▶ _WORK ITEM_
Print out the entire listing verbatim.

(STORED DATA begins)

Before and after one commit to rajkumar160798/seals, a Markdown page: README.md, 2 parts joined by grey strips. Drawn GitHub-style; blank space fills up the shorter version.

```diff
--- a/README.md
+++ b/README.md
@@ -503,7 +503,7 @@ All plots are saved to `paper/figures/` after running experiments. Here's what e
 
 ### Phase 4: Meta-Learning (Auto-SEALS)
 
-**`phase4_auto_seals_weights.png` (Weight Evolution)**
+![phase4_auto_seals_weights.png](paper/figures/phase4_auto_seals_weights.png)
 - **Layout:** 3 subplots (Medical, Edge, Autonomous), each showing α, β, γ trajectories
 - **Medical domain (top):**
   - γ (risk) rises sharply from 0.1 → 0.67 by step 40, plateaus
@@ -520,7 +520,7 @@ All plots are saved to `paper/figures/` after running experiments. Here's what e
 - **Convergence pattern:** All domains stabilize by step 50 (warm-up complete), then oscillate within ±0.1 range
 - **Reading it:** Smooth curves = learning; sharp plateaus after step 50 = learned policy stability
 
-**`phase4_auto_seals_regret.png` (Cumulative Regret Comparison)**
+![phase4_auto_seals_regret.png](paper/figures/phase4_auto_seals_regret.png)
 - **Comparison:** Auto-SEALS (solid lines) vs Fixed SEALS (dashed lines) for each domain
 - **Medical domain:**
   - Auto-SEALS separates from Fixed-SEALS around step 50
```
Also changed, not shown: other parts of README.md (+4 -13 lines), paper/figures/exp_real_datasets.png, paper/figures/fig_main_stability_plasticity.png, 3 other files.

(STORED DATA ends)

▶ _OUTPUT OF THE EXERCISE_
Before and after one commit to rajkumar160798/seals, a Markdown page: README.md, 2 parts joined by grey strips. Drawn GitHub-style; blank space fills up the shorter version.

```diff
--- a/README.md
+++ b/README.md
@@ -503,7 +503,7 @@ All plots are saved to `paper/figures/` after running experiments. Here's what e
 
 ### Phase 4: Meta-Learning (Auto-SEALS)
 
-**`phase4_auto_seals_weights.png` (Weight Evolution)**
+![phase4_auto_seals_weights.png](paper/figures/phase4_auto_seals_weights.png)
 - **Layout:** 3 subplots (Medical, Edge, Autonomous), each showing α, β, γ trajectories
 - **Medical domain (top):**
   - γ (risk) rises sharply from 0.1 → 0.67 by step 40, plateaus
@@ -520,7 +520,7 @@ All plots are saved to `paper/figures/` after running experiments. Here's what e
 - **Convergence pattern:** All domains stabilize by step 50 (warm-up complete), then oscillate within ±0.1 range
 - **Reading it:** Smooth curves = learning; sharp plateaus after step 50 = learned policy stability
 
-**`phase4_auto_seals_regret.png` (Cumulative Regret Comparison)**
+![phase4_auto_seals_regret.png](paper/figures/phase4_auto_seals_regret.png)
 - **Comparison:** Auto-SEALS (solid lines) vs Fixed SEALS (dashed lines) for each domain
 - **Medical domain:**
   - Auto-SEALS separates from Fixed-SEALS around step 50
```
Also changed, not shown: other parts of README.md (+4 -13 lines), paper/figures/exp_real_datasets.png, paper/figures/fig_main_stability_plasticity.png, 3 other files.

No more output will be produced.